The Ireland women's relay team just missed out on a place in the 4x100 metres relay final at the European Championships in Barcelona this morning.
The Irish quartet of Amy Foster, who ran the first leg, Niamh Whelan, Claire Brady and anchor Ailis McSweeney put in a storming run to set a new national record of 43.93 seconds in fourth place.
Their time beat the previous mark of 44.27, set by Brady, Derval O'Rourke, Whelan and Kelly Proper in Geneva in June.
But it was not enough to secure a fastest loser spot in the final, with Belgium (43.82) and Sweden (43.90) gaining those places from the second semi-final.
Although they can console themselves with a new national record, the Irish girls will be hugely disappointed to miss the final by just three hundredths of a second.
McSweeney, the 100m semi-finalist, ran a superb final leg to eat up the ground on third-placed Spain and finish ahead of both Lithuania and Italy.

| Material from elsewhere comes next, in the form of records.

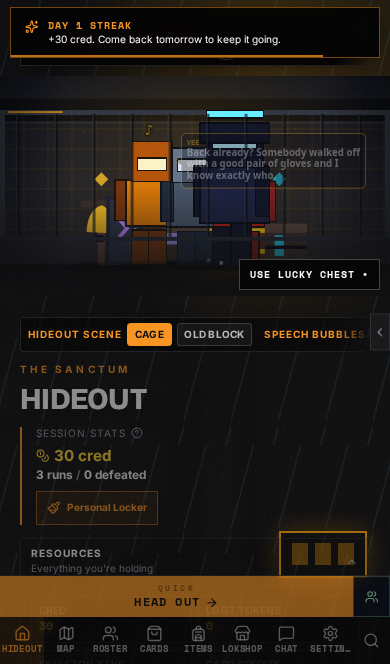
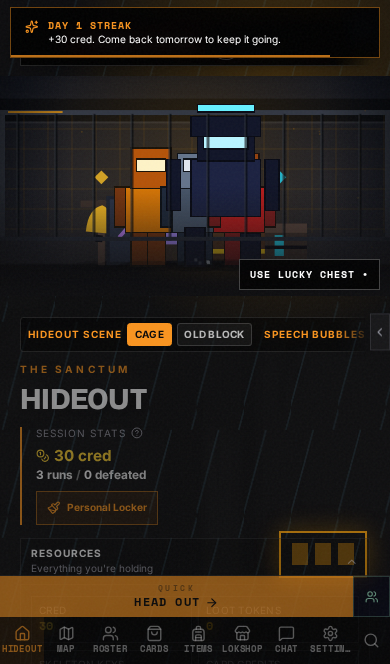
Fix fracture cache churn, grounded shadows and keyboard modal exits

Changed region(s): [[0.2462, 0.1506, 0.9231, 0.3916]]

diff --git a/artifacts/survivor-616/src/game/render/propFracture.ts b/artifacts/survivor-616/src/game/render/propFracture.ts
@@ -1,3 +1,4 @@
+import { PropTextureCache } from './propTextureCache';
 import { buildCrackNetwork, shardTiling } from './blockBreak';
 import { propNoise, type PropDamageVisual, type PropMaterial } from './breakableFx';
 
@@ -34,25 +35,24 @@ export function propPieces(seed: number, material: PropMaterial, quality: Qualit
   return pieces;
 }
 
-const textures = new Map<string, HTMLCanvasElement>();
-const TEXTURE_LIMIT = 24;
+const textures = new PropTextureCache<HTMLCanvasElement | undefined>();
 function textureFor(art: FracturedProp, paint: (ctx: CanvasRenderingContext2D, snapshot?: boolean) => void, padding: number) {
   if (typeof document === 'undefined') return undefined;
-  const key = `${art.cacheKey}:${art.seed}:${art.w}:${art.h}:${art.quality}:${art.brokenAt ?? 'damage'}`;
-  const old = textures.get(key);
-  if (old) return old;
-  const canvas = document.createElement('canvas');
-  const width = art.w + padding * 2, height = art.h + padding * 2;
-  const resolution = Math.min(1.5, 192 / Math.max(width, height));
-  canvas.width = Math.max(1, Math.ceil(width * resolution)); canvas.height = Math.max(1, Math.ceil(height * resolution));
-  const ctx = canvas.getContext('2d');
-  if (!ctx) return undefined;
-  ctx.scale(canvas.width / width, canvas.height / height);
-  ctx.translate(width / 2 - art.x, height / 2 - art.y);
-  paint(ctx, true);
-  if (textures.size >= TEXTURE_LIMIT) textures.delete(textures.keys().next().value!);
-  textures.set(key, canvas);
-  return canvas;
+  const key = `${art.cacheKey}:${art.seed}:${art.w}:${art.h}:${padding}:${art.material}:${art.quality}:${art.brokenAt ?? 'damage'}`;
+  return textures.getOrCreate(key, art.now, () => {
+    const canvas = document.createElement('canvas');
+    const width = art.w + padding * 2, height = art.h + padding * 2;
+    const resolution = Math.min(1.5, 192 / Math.max(width, height));
+    canvas.width = Math.max(1, Math.ceil(width * resolution)); canvas.height = Math.max(1, Math.ceil(height * resolution));
+    const ctx = canvas.getContext('2d');
+    if (!ctx) return undefined;
+    ctx.scale(canvas.width / width, canvas.height / height);
+    ctx.translate(width / 2 - art.x, height / 2 - art.y);
+    paint(ctx, true);
+    // The fractures travel with the painted pieces instead of disappearing at the break.
+    if (art.brokenAt !== undefined) drawNetwork(ctx, { ...art, damageRatio: 1, motionEnabled: false });
+    return canvas;
+  });
 }
 
 const EDGE: Record<PropMaterial, string> = { wood: '#e8b67b', stone: '#cbd5e1', metal: '#a5bbc9', glass: '#d5faff', organic: '#88b896' };
@@ -75,6 +75,17 @@ export function drawFracturedProp(ctx: CanvasRenderingContext2D, art: FracturedP
   const width = art.w + padding * 2, height = art.h + padding * 2;
   const texture = separated ? textureFor(art, paint, padding) : undefined;
   ctx.save();
+  if (texture && !broken) {
+    // A damaged object keeps one grounded footprint; it is never cut into the artwork.
+    ctx.fillStyle = '#000000'; ctx.globalAlpha = 0.24;
+    ctx.beginPath(); ctx.ellipse(art.x + 4, art.y + art.h * 0.5 + 10, art.w * 0.44, Math.max(3, art.h * 0.1), 0, 0, Math.PI * 2); ctx.fill();
+    ctx.globalAlpha = 1;
+  }
+  const hitAge = art.lastHitAt === undefined ? Infinity : art.now - art.lastHitAt;
+  if (!broken && motion && hitAge >= 0 && hitAge < 140) {
+    const recoil = 1 - hitAge / 140;
+    ctx.translate(Math.sin(hitAge * 0.12) * recoil * 2.2, Math.cos(hitAge * 0.1) * recoil * 0.8);
+  }
   if (!texture) paint(ctx);
   else {
     const pieces = propPieces(art.seed, art.material, art.quality);

diff --git a/artifacts/survivor-616/e2e/overlay-layering.spec.ts b/artifacts/survivor-616/e2e/overlay-layering.spec.ts
@@ -38,8 +38,18 @@ for (const layout of ['classic', 'new']) {
     await reachable(page, 'button-lok-chat-close');
     await expect(page.getByTestId('notification-toast-stack')).toHaveCount(0);
     await page.screenshot({ path: path.join(previews, `chat-${layout}-phone.png`) });
-    await page.getByTestId('button-lok-chat-close').click();
+    const close = page.getByTestId('button-lok-chat-close');
+    // Tabbing backwards from the first visible control wraps inside chat, not into the dock.
+    await page.getByTestId('button-lok-chat-clear').focus();
+    await page.keyboard.press('Shift+Tab');
+    expect(await page.evaluate(() => !!document.activeElement?.closest('[data-testid="lok-chat"]'))).toBe(true);
+    for (let index = 0; index < 24; index += 1) {
+      await page.keyboard.press('Tab');
+      expect(await page.evaluate(() => !!document.activeElement?.closest('[data-testid="lok-chat"]'))).toBe(true);
+    }
+    await close.click();
     await expect(page.getByTestId('lok-chat')).toHaveCount(0);
+    await expect(page.getByTestId('dock-chat')).toBeFocused();
     await page.getByTestId('dock-search').click();
     const dialog = page.getByRole('dialog');
     await expect(dialog).toBeVisible();
@@ -70,7 +80,17 @@ for (const layout of ['classic', 'new']) {
     await expect(settings).toBeVisible();
     await reachable(page, 'button-back');
     await page.screenshot({ path: path.join(previews, `settings-${layout}-phone.png`) });
-    await page.getByTestId('button-back').click();
+    await search.focus();
+    await page.keyboard.press('Escape');
+    await expect(settings).toHaveCount(0);
+    await expect(page.getByTestId('overlay-paused')).toBeVisible();
+    await page.getByTestId('button-pause-soundtrack').click();
+    const soundtrack = page.getByTestId('overlay-pause-soundtrack');
+    await expect(soundtrack).toBeVisible();
+    const musicInput = soundtrack.locator('input').first();
+    if (await musicInput.count()) await musicInput.focus();
+    await page.keyboard.press('Escape');
+    await expect(soundtrack).toHaveCount(0);
     await expect(page.getByTestId('overlay-paused')).toBeVisible();
     await page.getByTestId('button-resume').click();
     await expect(page.getByTestId('overlay-paused')).toHaveCount(0);

diff --git a/artifacts/survivor-616/src/ui/ModalFocus.tsx b/artifacts/survivor-616/src/ui/ModalFocus.tsx
@@ -1,0 +1,39 @@
+import { useLayoutEffect, useRef, type ReactNode } from 'react';
+
+const FOCUSABLE = 'button:not(:disabled),a[href],input:not(:disabled),select:not(:disabled),textarea:not(:disabled),[tabindex]:not([tabindex="-1"])';
+
+/** Contain keyboard focus in a custom modal and restore the actual launcher on close. */
+export function ModalFocus({ children, onClose }: { children: ReactNode; onClose: () => void }) {
+  const scope = useRef<HTMLDivElement>(null);
+  const close = useRef(onClose);
+  close.current = onClose;
+  useLayoutEffect(() => {
+    const root = scope.current!;
+    const opener = document.activeElement instanceof HTMLElement ? document.activeElement : null;
+    const controls = () => Array.from(root.querySelectorAll<HTMLElement>(FOCUSABLE)).filter(el => el.getClientRects().length > 0 && !el.closest('[inert],[aria-hidden="true"]'));
+    const first = () => { const items = controls(); return items.find(el => el instanceof HTMLInputElement) ?? items[0]; };
+    const onKey = (event: KeyboardEvent) => {
+      if (event.key === 'Escape') {
+        event.preventDefault(); event.stopPropagation(); close.current();
+      } else if (event.key === 'Tab') {
+        const items = controls(), start = items[0], end = items[items.length - 1];
+        if (!start || !end) { event.preventDefault(); return; }
+        if (!root.contains(document.activeElement) || (event.shiftKey ? document.activeElement === start : document.activeElement === end)) {
+          event.preventDefault(); (event.shiftKey ? end : start).focus();
+        }
+      }
+    };
+    const onFocus = (event: FocusEvent) => {
+      if (event.target instanceof Node && !root.contains(event.target)) first()?.focus();
+    };
+    first()?.focus();
+    document.addEventListener('keydown', onKey, true);
+    document.addEventListener('focusin', onFocus);
+    return () => {
+      document.removeEventListener('keydown', onKey, true);
+      document.removeEventListener('focusin', onFocus);
+      if (opener?.isConnected) opener.focus();
+    };
+  }, []);
+  return <div ref={scope} className="contents">{children}</div>;
+}

diff --git a/artifacts/survivor-616/src/game/render/draw.ts b/artifacts/survivor-616/src/game/render/draw.ts
@@ -2209,14 +2209,16 @@ type SceneObstacle = {
     marks?: readonly number[]; sliding?: boolean;
   };
 
-function drawOrdinaryPropBody(ctx: CanvasRenderingContext2D, w: World, obstacle: SceneObstacle, colors: { top: string; side: string; trim: string }) {
+function drawOrdinaryPropBody(ctx: CanvasRenderingContext2D, w: World, obstacle: SceneObstacle, colors: { top: string; side: string; trim: string }, snapshot = false) {
   const height = 16;
   const x = obstacle.x - obstacle.w / 2, y = obstacle.y - obstacle.h / 2;
   const breakFade = 1;
   ctx.save();
-  ctx.globalAlpha = 0.35 * breakFade;
-  ctx.fillStyle = '#000000';
-  ctx.fillRect(x + 10, y + obstacle.h + 10, obstacle.w, Math.max(5, obstacle.h * 0.18));
+  if (!snapshot) {
+    ctx.globalAlpha = 0.35 * breakFade;
+    ctx.fillStyle = '#000000';
+    ctx.fillRect(x + 10, y + obstacle.h + 10, obstacle.w, Math.max(5, obstacle.h * 0.18));
+  }
   ctx.globalAlpha = breakFade;
 
   ctx.fillStyle = colors.side;
@@ -2845,11 +2847,11 @@ function drawObstacles(
       motionEnabled: w.effectMotionEnabled,
       fragmentLimit: w.graphicsQuality === 'performance' ? 4 : w.graphicsQuality === 'balanced' ? 6 : 9,
       marks: obstacle.marks?.map((value, index) => index % 2 ? value - height : value),
-      cacheKey: `${obstacle.kind}:${obstacle.artAssetId ?? ''}:${colors.top}`,
+      cacheKey: `${obstacle.kind}:${obstacle.artAssetId ?? ''}:${colors.top}:${colors.side}:${colors.trim}`,
       quality: w.graphicsQuality === 'performance' ? 'performance' as const : w.graphicsQuality === 'balanced' ? 'balanced' as const : 'high' as const,
       padding: /tree/.test(obstacle.kind) ? Math.max(obstacle.w, obstacle.h) : 18,
     };
-    if (obstacle.breakable) drawFracturedProp(ctx, damageVisual, (target) => drawOrdinaryPropBody(target, w, obstacle, colors));
+    if (obstacle.breakable) drawFracturedProp(ctx, damageVisual, (target, snapshot) => drawOrdinaryPropBody(target, w, obstacle, colors, snapshot));
     else drawOrdinaryPropBody(ctx, w, obstacle, colors);
     if (obstacle.brokenAt === undefined) drawOrdinaryPropState(ctx, w, obstacle);
   }

diff --git a/artifacts/survivor-616/src/game/data/changelog.ts b/artifacts/survivor-616/src/game/data/changelog.ts
@@ -2246,6 +2246,7 @@ export const CHANGELOG: ChangelogEntry[] = [
   },
   { version: '0.42.58', date: '2026-10-30', publishedAt: '2026-10-30T05:45:00Z', kind: 'update', title: 'Scenery with substance', body: ['Scenery across maps now carries plank grain, fasteners, masonry seams, glass reflections and living veins, with detail scaled to graphics quality.', 'Damage grows branching fractures; broken props throw material-shaped fragments with lift, spin and restrained dust. Prop details fade with the body, and reduced-motion effects stay still.'] },
   { version: '0.42.59', date: '2026-10-30', publishedAt: '2026-10-30T10:55:00Z', kind: 'update', title: 'Objects come apart, menus stay in reach', body: ['Map props now split into pieces of their own artwork, with growing impact fractures, board and panel separation, tumbling shards and a settling rubble phase, using the ice and glass fracture system.', 'Dialogs, run settings, soundtrack controls and nested menus share a viewport layer above navigation. Typing in settings no longer triggers run shortcuts, and changing GUI layouts clears stale drawers.', 'Both chat and crew access now live in the navigation dock; duplicate hideout chat buttons have been removed.'] },
+  { version: '0.42.60', date: '2026-10-30', publishedAt: '2026-10-30T12:15:00Z', kind: 'update', title: 'Cleaner breaks and keyboard exits', body: ['Broken pieces keep their fractures and leave ground shadows on the ground. Fresh hits add a short recoil, and crowded damage scenes reuse their hottest artwork snapshots instead of churning the entire cache.', 'Escape returns from run settings and soundtrack search without resuming the run. Chat keeps keyboard focus inside its window and returns focus to the dock when closed.'] },
 ];
 
 export const CURRENT_VERSION = CHANGELOG[CHANGELOG.length - 1]!.version;

diff --git a/artifacts/survivor-616/src/ui/LokChat.tsx b/artifacts/survivor-616/src/ui/LokChat.tsx
@@ -1,3 +1,4 @@
+import { ModalFocus } from './ModalFocus';
 import { ViewportOverlay } from './ViewportOverlay';
 /**
  * LOK Chat: message the crew you have rescued. Their answers come from the procedural chat
@@ -172,19 +173,7 @@ export function LokChatOverlay({ allies, buildContext, roomNameOf, initialId, in
     return () => setOpenThread(null);
   }, [ally?.id]);
 
-  useEffect(() => {
-    const onKey = (event: KeyboardEvent) => { if (event.key === 'Escape') onClose(); };
-    window.addEventListener('keydown', onKey);
-    return () => window.removeEventListener('keydown', onKey);
-  }, [onClose]);
-
   useEffect(() => { inputRef.current?.focus(); }, [selected]);
-
-  // Hand focus back to whatever opened the window (the hub's LOK Chat button) when it closes.
-  useEffect(() => {
-    const opener = document.activeElement as HTMLElement | null;
-    return () => { if (opener && typeof opener.focus === 'function') opener.focus(); };
-  }, []);
 
   const clearAll = () => {
     if (window.confirm(t('lokChat.clearConfirm'))) clearLokChat();
@@ -280,6 +269,7 @@ export function LokChatOverlay({ allies, buildContext, roomNameOf, initialId, in
 
   return (
     <ViewportOverlay>
+    <ModalFocus onClose={onClose}>
     <div className="fixed inset-0 z-[160] flex items-center justify-center bg-black/75 p-2 sm:p-4" data-testid="lok-chat" onMouseDown={(event) => { if (event.target === event.currentTarget) onClose(); }}>
       <div
         role="dialog"
@@ -488,6 +478,7 @@ export function LokChatOverlay({ allies, buildContext, roomNameOf, initialId, in
         </div>
       </div>
     </div>
+    </ModalFocus>
     </ViewportOverlay>
   );
 }

diff --git a/artifacts/survivor-616/src/game/render/mapPackArt.ts b/artifacts/survivor-616/src/game/render/mapPackArt.ts
@@ -34,10 +34,10 @@ export function drawMapPackProp(
     lastHitY: feedback.lastHitY, brokenAt: feedback.brokenAt, motionEnabled: feedback.motionEnabled,
     marks: feedback.marks, cacheKey: id,
     quality: (feedback.fragmentLimit ?? 9) <= 4 ? 'performance' : (feedback.fragmentLimit ?? 9) <= 6 ? 'balanced' : 'high',
-  }, target => drawMapPackBody(target, id, x, y, w, h, now, feedback));
+  }, (target, snapshot) => drawMapPackBody(target, id, x, y, w, h, now, feedback, snapshot));
 }
 
-function drawMapPackBody(ctx: CanvasRenderingContext2D, id: string, x: number, y: number, w: number, h: number, now: number, feedback: MapPropDamageFeedback) {
+function drawMapPackBody(ctx: CanvasRenderingContext2D, id: string, x: number, y: number, w: number, h: number, now: number, feedback: MapPropDamageFeedback, snapshot = false) {
   const art = MAP_PROP_ART_BY_ID[id];
   if (!art) return;
   const animationTime = feedback.motionEnabled === false ? 0 : now;
@@ -60,8 +60,10 @@ function drawMapPackBody(ctx: CanvasRenderingContext2D, id: string, x: number, y
   };
 
   // A soft footprint and a darker lower edge keep every object grounded.
-  ctx.globalAlpha = 0.32 * breakFade;
-  fill('#000000', -47, -39, 100, 92);
+  if (!snapshot) {
+    ctx.globalAlpha = 0.32 * breakFade;
+    fill('#000000', -47, -39, 100, 92);
+  }
   ctx.globalAlpha = breakFade;
   fill(art.theme === 'null' ? '#06251e' : '#1c2630', -50, -50, 100, 100);
   fill(art.theme === 'null' ? '#0b4231' : '#334155', -47, -48, 94, 88);

diff --git a/artifacts/survivor-616/src/game/render/propTextureCache.ts b/artifacts/survivor-616/src/game/render/propTextureCache.ts
@@ -1,0 +1,28 @@
+/** Keep hot entries when a crowd exceeds capacity, rather than evicting the next frame's first entry. */
+export class PropTextureCache<T> {
+  private readonly entries = new Map<string, { value: T; usedAt: number }>();
+  private clock = -Infinity;
+  constructor(private readonly limit = 24, private readonly coldAfterMs = 250) {}
+
+  get size() { return this.entries.size; }
+
+  getOrCreate(key: string, now: number, create: () => T): T {
+    // A new run can restart its elapsed clock and reuse actor IDs.
+    if (now < this.clock) this.entries.clear();
+    this.clock = now;
+    const entry = this.entries.get(key);
+    if (entry) { entry.usedAt = now; return entry.value; }
+    const value = create();
+    if (this.entries.size >= this.limit) {
+      let cold: string | undefined;
+      for (const [candidateKey, candidate] of this.entries) {
+        if (now - candidate.usedAt > this.coldAfterMs) { cold = candidateKey; break; }
+      }
+      // Overflow is painted uncached. The hot set remains intact for the next frame.
+      if (cold === undefined) return value;
+      this.entries.delete(cold);
+    }
+    this.entries.set(key, { value, usedAt: now });
+    return value;
+  }
+}

diff --git a/artifacts/survivor-616/src/game/render/propTextureCache.test.ts b/artifacts/survivor-616/src/game/render/propTextureCache.test.ts
@@ -1,0 +1,25 @@
+import assert from 'node:assert/strict';
+import { test } from 'node:test';
+import { PropTextureCache } from './propTextureCache';
+
+test('25 damaged props do not rebuild all 25 snapshots every frame in a 24-entry cache', () => {
+  const cache = new PropTextureCache<object>();
+  let paints = 0;
+  for (const now of [0, 16, 32]) {
+    for (let prop = 0; prop < 25; prop += 1) cache.getOrCreate(`${prop}`, now, () => { paints += 1; return {}; });
+  }
+  assert.equal(paints, 27, 'only the overflow prop is repainted after the first frame');
+  assert.equal(cache.size, 24);
+});
+
+test('props leaving the view free a cold slot, and a new run cannot reuse old actor artwork', () => {
+  const cache = new PropTextureCache<object>(2, 250);
+  const first = cache.getOrCreate('a', 0, () => ({}));
+  cache.getOrCreate('b', 0, () => ({}));
+  const next = cache.getOrCreate('c', 300, () => ({}));
+  assert.equal(cache.getOrCreate('c', 316, () => { throw Error('should stay cached'); }), next);
+  assert.equal(cache.size, 2);
+  const restarted = cache.getOrCreate('a', 0, () => ({}));
+  assert.notEqual(restarted, first);
+  assert.equal(cache.size, 1);
+});

diff --git a/artifacts/survivor-616/e2e/scenery-materials.spec.ts b/artifacts/survivor-616/e2e/scenery-materials.spec.ts
@@ -58,12 +58,14 @@ test('fractures carry the original artwork, animate its pieces, and remain stati
       const pixels = Array.from(ctx.getImageData(0, 0, 300, 300).data);
       const red = pixels.filter((value, i) => i % 4 === 0 && value > 200 && pixels[i + 2]! < 10).length;
       const blue = pixels.filter((value, i) => i % 4 === 2 && value > 200 && pixels[i - 2]! < 10).length;
-      return { pixels, red, blue, alpha: ctx.globalAlpha };
+      const ink = pixels.filter((value, i) => i % 4 === 0 && pixels[i + 1]! > value + 3 && pixels[i + 2]! > pixels[i + 1]! + 5 && pixels[i + 3]! > 200).length;
+      return { pixels, red, blue, ink, alpha: ctx.globalAlpha };
     };
     return { early: draw(120, true), late: draw(800, true), stillA: draw(120, false), stillB: draw(800, false), expired: draw(2200, true) };
   });
   expect(result.early.red).toBeGreaterThan(500);
   expect(result.early.blue).toBeGreaterThan(500);
+  expect(result.early.ink).toBeGreaterThan(10);
   expect(result.early.pixels).not.toEqual(result.late.pixels);
   expect(result.stillA.pixels).toEqual(result.stillB.pixels);
   expect(result.expired.pixels.every(value => value === 0)).toBe(true);

diff --git a/artifacts/survivor-616/src/game/RunScreen.tsx b/artifacts/survivor-616/src/game/RunScreen.tsx
@@ -543,9 +543,14 @@ export function RunScreen({
   useEffect(() => {
     const down = (event: KeyboardEvent) => {
       const target = event.target instanceof Element ? event.target : null;
-      if (target?.closest('input,textarea,select,[contenteditable="true"]')) return;
       if (document.querySelector('#viewport-overlays [aria-modal="true"]')) return;
       const key = event.key.toLowerCase();
+      if (key === 'escape' && phaseRef.current === 'paused' && (runSettingsOpenRef.current || pauseSoundtrackOpenRef.current)) {
+        event.preventDefault();
+        if (!event.repeat) { setRunSettingsOpen(false); setPauseSoundtrackOpen(false); }
+        return;
+      }
+      if (target?.closest('input,textarea,select,[contenteditable="true"]')) return;
       const controls = getControls();
       const action = actionForKey(controls, key);
       if (['arrowup', 'arrowdown', 'arrowleft', 'arrowright', ' '].includes(key) || action === 'dash') {

diff --git a/.agents/memory/object-destruction-effects.md b/.agents/memory/object-destruction-effects.md
@@ -19,3 +19,10 @@ Object cracking and destruction are a standing major gameplay priority requested
 - `e2e/scenery-materials.spec.ts` checks all 96 map-prop/motion/quality expiry combinations, reduced-motion spores, original artwork carried on fragments, motion versus static poses, and canvas-state restoration.
 - Interactive preview: `artifacts/survivor-616/previews/scenery-fracture.html`. Screenshots and reproduction instructions live under `docs/previews/scenery-ui/`, as requested by the owner. Keep future visual evidence in the repository too.
 - Next: crowded combat on physical phones, especially cache churn when many large props break together. Chromium evidence does not establish an iPhone frame-rate or memory guarantee.
+
+## Follow-up repairs (0.42.60)
+
+- Body painters now honor the snapshot flag: floor shadows are excluded from fragmented artwork. Damaged props retain one stationary footprint; broken props use their separate fragment shadows.
+- The full fracture network is painted into a destroyed snapshot so its crack detail travels on the pieces. Motion-enabled intact hits add a short, bounded recoil; reduced motion skips it.
+- `propTextureCache.ts` retains the hot 24 snapshots instead of evicting them on every overflow. Uncached overflow props still render faithfully. Entries unused for more than 250 ms may be replaced, and elapsed-clock rollback clears prior-run artwork. A 25-prop/three-frame regression needs 27 paints instead of 75. This reduces churn without increasing the retained texture budget; larger overflow groups can still cost extra raster work.
+- Snapshot keys include material, padding and the full ordinary prop palette. Geometry/rewards remain unchanged.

The Cork woman has been one of Ireland's best athletes at these Championships, missing out on a place in the 100m final by just one hundredth of a second and playing a pivotal role in the relay national record.
The quality of the Irish display is telling, given that the likes of Italy (44.15), Germany (disqualified) and Britain (44.09) failed to qualify. A Slovenian team including the 50-year-old Merlene Ottey also finished behind Ireland in the first heat.
Meanwhile, the Irish men's 4x400 metres relay team also bowed out of their semi-final, with national record holder David Gillick a notable absentee.
Gillick, after his exertions in last night's 400m final, did not participate in this morning's relay heat, forcing a change on the anchor leg with 200m specialist Steven Colvert drafted in.
The Irish foursome of lead man Gordon Kennedy, Brian Murphy, Brian Gregan and Colvert came home in sixth place - 3:07.21 - and out of contention for qualification.
Tullamore Harrier Kennedy, the national champion, ran an excellent first leg to put the Irish second in the field, but by the time Colvert took the baton, the leading teams were breaking away.